Sacramento Sheriff’s deputies and investigators interviewed over one hundred individuals in the areas around both crime scenes. Three months after the murders, they were running out of leads. However, one deputy interviewed a man who had been seen at both crime scenes after the investigations had begun. He claimed he lived in the area. His name was Eric Royce Leonard. Even though Leonard didn’t have an alibi for either of the crimes, the deputy didn’t consider him a likely subject because Leonard was quiet, timid, and confused as a result of a mental impairment. The deputy did take a photograph of Leonard.
In June 1991, a detective found the interview notes and the photo of Leonard. He took the photo to a gun store near the crime scenes and the manager said he’d seen the man in the store. The detective showed the photo to Sallie Thomas, who dropped her fiancé at the Quick Stop that night in February. She recognized Leonard as the man she’d seen that evening.
Detectives interviewed Leonard and he eventually admitted purchasing bullets for his father’s gun at the local gun shop and those bullets were the same kind used in the murders. Leonard was escorted home where officers took possession of a black trench coat and black tasseled loafers. At the same time, officers went to Leonard’s father’s home and took possession of a .25 caliber pistol. It quickly revealed that it was the firearm used in the murders.

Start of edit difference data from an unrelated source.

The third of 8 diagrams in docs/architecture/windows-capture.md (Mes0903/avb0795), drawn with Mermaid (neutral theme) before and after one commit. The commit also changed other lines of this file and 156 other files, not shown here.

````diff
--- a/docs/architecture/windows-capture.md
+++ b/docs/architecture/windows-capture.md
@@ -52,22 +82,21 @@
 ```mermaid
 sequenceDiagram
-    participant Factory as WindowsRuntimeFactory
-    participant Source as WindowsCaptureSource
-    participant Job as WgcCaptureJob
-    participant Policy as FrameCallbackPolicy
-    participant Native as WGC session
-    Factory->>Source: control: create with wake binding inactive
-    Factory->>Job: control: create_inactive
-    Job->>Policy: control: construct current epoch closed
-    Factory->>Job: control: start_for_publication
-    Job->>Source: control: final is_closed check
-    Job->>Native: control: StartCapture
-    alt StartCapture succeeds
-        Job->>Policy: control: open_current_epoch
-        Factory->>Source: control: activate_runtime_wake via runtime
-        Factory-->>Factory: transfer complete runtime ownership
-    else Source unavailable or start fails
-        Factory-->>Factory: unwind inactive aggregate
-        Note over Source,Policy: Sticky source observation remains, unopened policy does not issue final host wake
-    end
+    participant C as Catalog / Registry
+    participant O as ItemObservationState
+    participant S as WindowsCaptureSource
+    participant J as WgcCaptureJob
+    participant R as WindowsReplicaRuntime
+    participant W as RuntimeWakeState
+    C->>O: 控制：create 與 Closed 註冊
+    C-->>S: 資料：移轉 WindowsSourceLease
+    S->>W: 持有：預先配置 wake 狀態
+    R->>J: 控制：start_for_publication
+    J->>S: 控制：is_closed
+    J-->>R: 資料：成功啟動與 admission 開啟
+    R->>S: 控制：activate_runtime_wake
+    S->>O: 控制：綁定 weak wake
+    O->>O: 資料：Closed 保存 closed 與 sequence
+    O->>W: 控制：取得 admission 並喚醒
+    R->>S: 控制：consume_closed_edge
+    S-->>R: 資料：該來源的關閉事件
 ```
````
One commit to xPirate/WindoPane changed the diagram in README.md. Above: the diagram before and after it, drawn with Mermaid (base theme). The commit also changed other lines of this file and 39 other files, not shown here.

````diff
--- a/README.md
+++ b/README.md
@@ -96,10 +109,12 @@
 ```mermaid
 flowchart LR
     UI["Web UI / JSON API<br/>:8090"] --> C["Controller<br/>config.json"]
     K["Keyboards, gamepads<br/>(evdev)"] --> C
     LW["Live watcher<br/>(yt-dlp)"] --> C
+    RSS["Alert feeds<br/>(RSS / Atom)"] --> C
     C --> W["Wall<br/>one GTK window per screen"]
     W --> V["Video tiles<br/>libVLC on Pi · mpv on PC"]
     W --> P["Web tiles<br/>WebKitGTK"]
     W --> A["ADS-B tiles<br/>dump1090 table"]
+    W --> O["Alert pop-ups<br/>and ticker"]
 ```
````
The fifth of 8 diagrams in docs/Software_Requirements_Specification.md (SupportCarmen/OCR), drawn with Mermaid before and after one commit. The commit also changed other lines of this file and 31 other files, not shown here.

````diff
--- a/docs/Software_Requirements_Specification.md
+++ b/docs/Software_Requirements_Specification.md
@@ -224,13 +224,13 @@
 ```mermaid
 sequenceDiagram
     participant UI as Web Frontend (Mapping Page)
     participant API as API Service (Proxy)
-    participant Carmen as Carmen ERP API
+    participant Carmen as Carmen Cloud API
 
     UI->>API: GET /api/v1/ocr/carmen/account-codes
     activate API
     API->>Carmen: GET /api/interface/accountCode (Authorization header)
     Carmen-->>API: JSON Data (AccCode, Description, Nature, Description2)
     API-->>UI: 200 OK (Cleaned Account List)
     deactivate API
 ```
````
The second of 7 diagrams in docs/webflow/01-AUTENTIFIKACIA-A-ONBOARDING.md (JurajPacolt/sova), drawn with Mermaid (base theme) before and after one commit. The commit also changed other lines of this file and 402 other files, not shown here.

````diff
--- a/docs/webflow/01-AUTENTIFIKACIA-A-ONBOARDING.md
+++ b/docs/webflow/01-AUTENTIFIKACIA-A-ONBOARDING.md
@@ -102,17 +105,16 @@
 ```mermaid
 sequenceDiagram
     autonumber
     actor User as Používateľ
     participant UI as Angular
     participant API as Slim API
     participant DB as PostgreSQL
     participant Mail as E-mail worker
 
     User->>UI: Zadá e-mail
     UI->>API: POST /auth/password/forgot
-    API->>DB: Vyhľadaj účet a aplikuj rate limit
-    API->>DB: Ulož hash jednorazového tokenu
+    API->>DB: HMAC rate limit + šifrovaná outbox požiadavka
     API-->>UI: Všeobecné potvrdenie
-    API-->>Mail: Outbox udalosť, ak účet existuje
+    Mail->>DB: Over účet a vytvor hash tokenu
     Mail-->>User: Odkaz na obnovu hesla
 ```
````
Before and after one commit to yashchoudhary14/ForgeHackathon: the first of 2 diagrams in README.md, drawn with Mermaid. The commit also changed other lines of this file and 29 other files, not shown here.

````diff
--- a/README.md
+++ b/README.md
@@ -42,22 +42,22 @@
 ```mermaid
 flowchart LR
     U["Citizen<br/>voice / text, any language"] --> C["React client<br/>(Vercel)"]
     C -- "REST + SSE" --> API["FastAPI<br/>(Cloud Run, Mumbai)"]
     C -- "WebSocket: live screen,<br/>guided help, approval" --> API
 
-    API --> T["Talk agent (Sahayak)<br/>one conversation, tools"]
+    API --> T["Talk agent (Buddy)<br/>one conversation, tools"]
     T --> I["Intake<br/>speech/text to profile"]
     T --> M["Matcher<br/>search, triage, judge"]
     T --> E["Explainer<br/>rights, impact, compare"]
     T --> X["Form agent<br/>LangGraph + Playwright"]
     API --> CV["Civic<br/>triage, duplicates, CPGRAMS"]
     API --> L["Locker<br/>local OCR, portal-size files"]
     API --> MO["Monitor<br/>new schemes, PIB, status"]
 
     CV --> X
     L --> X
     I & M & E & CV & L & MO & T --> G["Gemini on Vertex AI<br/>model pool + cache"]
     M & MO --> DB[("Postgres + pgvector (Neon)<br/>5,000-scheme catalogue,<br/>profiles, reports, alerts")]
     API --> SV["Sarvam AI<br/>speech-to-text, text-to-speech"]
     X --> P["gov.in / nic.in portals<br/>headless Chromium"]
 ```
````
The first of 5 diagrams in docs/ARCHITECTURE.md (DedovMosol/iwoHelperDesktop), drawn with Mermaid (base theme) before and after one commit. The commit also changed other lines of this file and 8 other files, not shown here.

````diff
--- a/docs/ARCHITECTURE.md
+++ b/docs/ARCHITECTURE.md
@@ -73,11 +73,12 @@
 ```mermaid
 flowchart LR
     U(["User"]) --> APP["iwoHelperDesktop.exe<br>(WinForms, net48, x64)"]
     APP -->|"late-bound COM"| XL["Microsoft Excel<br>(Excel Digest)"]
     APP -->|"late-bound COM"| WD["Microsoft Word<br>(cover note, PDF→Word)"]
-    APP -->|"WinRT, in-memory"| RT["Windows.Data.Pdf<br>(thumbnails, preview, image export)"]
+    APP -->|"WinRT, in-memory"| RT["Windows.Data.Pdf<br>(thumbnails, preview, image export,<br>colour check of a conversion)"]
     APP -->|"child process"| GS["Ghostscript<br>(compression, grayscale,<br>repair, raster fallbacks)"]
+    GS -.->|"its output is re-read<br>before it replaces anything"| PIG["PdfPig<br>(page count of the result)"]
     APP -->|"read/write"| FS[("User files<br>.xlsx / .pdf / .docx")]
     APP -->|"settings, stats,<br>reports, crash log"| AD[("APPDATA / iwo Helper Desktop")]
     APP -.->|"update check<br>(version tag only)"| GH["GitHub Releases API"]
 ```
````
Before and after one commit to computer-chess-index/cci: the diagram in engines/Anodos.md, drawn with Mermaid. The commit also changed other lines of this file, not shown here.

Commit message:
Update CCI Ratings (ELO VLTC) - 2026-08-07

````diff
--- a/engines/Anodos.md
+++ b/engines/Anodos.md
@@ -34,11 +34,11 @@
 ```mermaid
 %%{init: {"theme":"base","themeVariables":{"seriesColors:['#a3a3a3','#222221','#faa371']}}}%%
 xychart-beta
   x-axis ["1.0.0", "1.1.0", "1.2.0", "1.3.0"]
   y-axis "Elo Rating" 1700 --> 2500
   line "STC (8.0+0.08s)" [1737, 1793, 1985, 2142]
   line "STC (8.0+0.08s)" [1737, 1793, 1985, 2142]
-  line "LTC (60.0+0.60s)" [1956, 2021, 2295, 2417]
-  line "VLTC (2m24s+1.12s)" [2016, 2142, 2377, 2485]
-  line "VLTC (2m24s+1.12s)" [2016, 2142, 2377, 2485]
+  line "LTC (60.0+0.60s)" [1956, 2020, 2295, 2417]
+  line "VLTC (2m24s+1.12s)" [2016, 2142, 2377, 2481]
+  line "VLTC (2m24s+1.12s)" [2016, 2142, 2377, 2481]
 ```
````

On October 20, 1995, after a hard fought jury trial, full of evidence that Leonard was developmentally disabled, with an IQ of 80, with a history of epilepsy, he was found guilty of six counts of First Degree Murder, two counts of Robbery, and sentenced to Death.
There was never any admission by Leonard that the killings were carried out as a thrill, or on impulse. The Thrill Killer name was given him by the media covering the crimes, as they could see no other rationale for such a violent, brutal act. After his sentencing, he was hospitalized after hearing voices commanding him to scald himself with hot water.
Eric Royce Leonard remains on Death Row at San Quentin awaiting execution.